What the exercise asks —
Pull out every line below containing the word "logs".

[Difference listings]
----
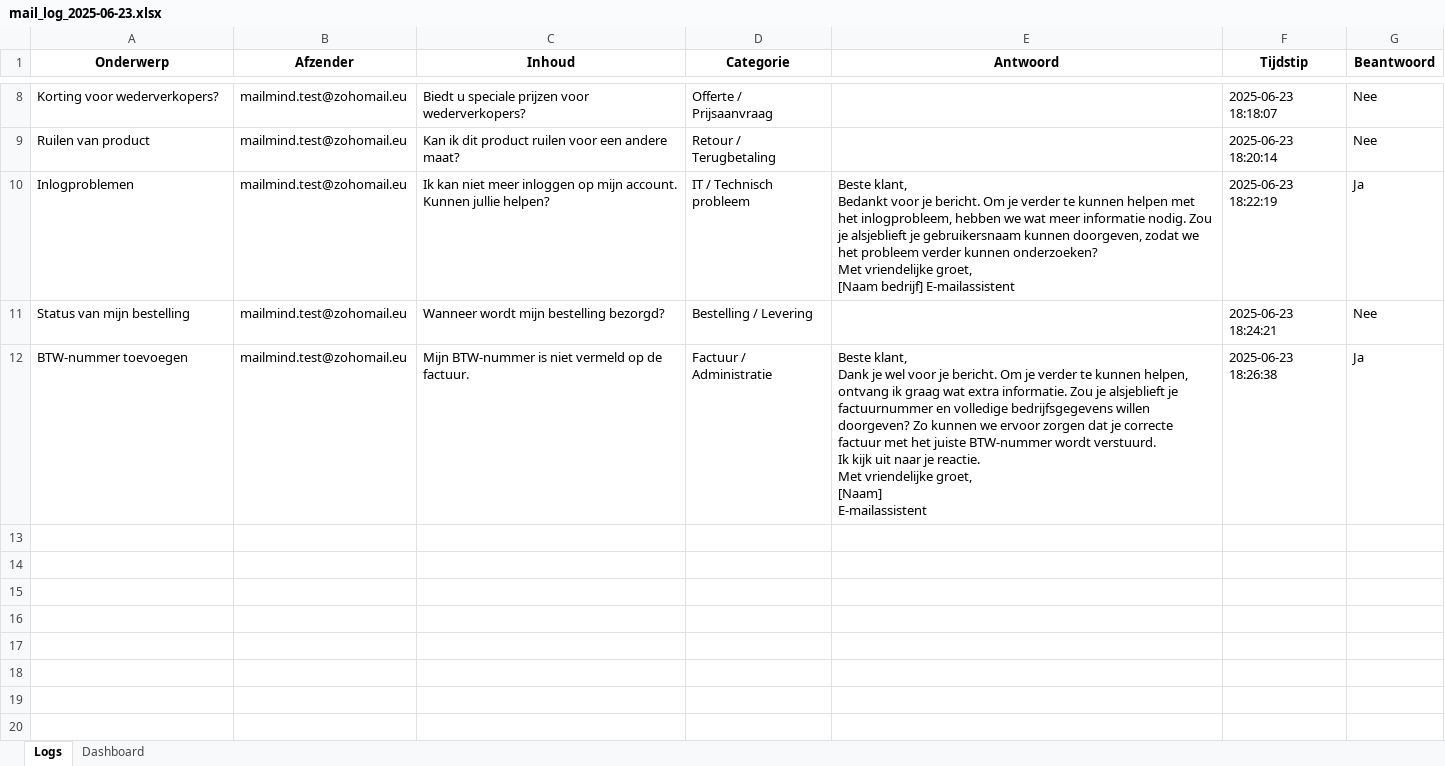
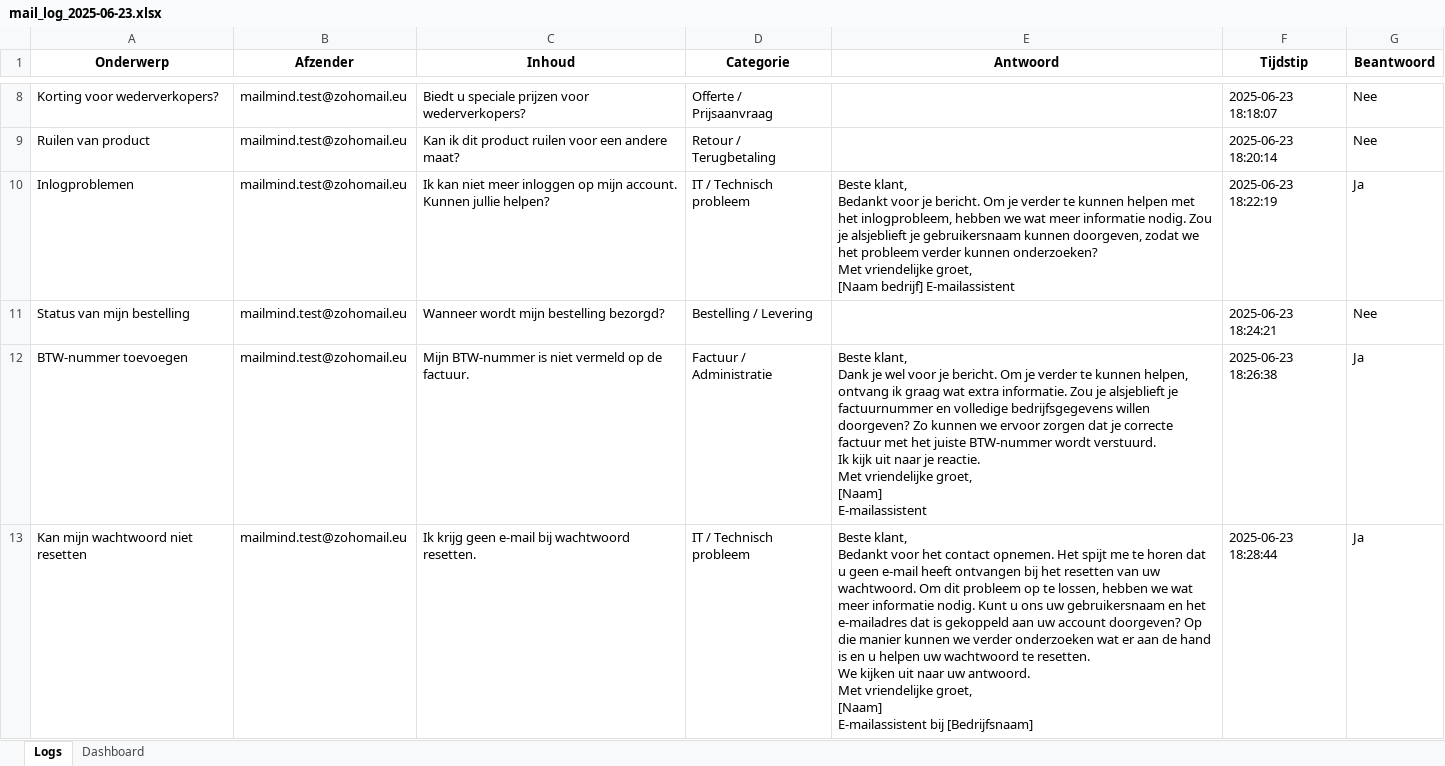
Before and after one commit to MailMind-app/streamlit-dashboard, an Excel workbook: logs/mail_log_2025-06-23.xlsx, sheet Logs, drawn as a sheet; only a part is shown, gaps mark what is left out; values as stored, in another font and other column widths than the file's, no borders; conditional formats not drawn; ↵ is a line break in a cell; the diff names each change by its address in the sheet, - before the commit and + after, or states it on an @@ line.

Commit message:
Automatische test-sync: 2025-06-23 18:28:50

```diff
--- a/logs/mail_log_2025-06-23.xlsx (sheet Logs)
+++ b/logs/mail_log_2025-06-23.xlsx (sheet Logs)
+row 13: Kan mijn wachtwoord niet resetten | mailmind.test@zohomail.eu | Ik krijg geen e-mail bij wachtwoord resetten. | IT / Technisch probleem | Beste klant, ↵ Bedankt voor het contact opnemen. Het spijt me te horen dat u geen e-mail heeft ontvangen bij het resetten van uw wachtwoord. Om dit probleem op te lossen, hebben we wat meer informatie nodig. Kunt u ons uw gebruikersnaam en het e-mailadres dat is gekoppeld aan uw account doorgeven? Op die manier kunnen we verder onderzoeken wat er aan de hand is en u helpen uw wachtwoord te resetten. ↵ We kijken uit naar uw antwoord. ↵ Met vriendelijke groet, ↵ [Naam] ↵ E-mailassistent bij [Bedrijfsnaam] | 2025-06-23 18:28:44 | Ja
```
Also changed, not shown: sheet Dashboard.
----
Result for this exercise —
Before and after one commit to MailMind-app/streamlit-dashboard, an Excel workbook: logs/mail_log_2025-06-23.xlsx, sheet Logs, drawn as a sheet; only a part is shown, gaps mark what is left out; values as stored, in another font and other column widths than the file's, no borders; conditional formats not drawn; ↵ is a line break in a cell; the diff names each change by its address in the sheet, - before the commit and + after, or states it on an @@ line.
--- a/logs/mail_log_2025-06-23.xlsx (sheet Logs)
+++ b/logs/mail_log_2025-06-23.xlsx (sheet Logs)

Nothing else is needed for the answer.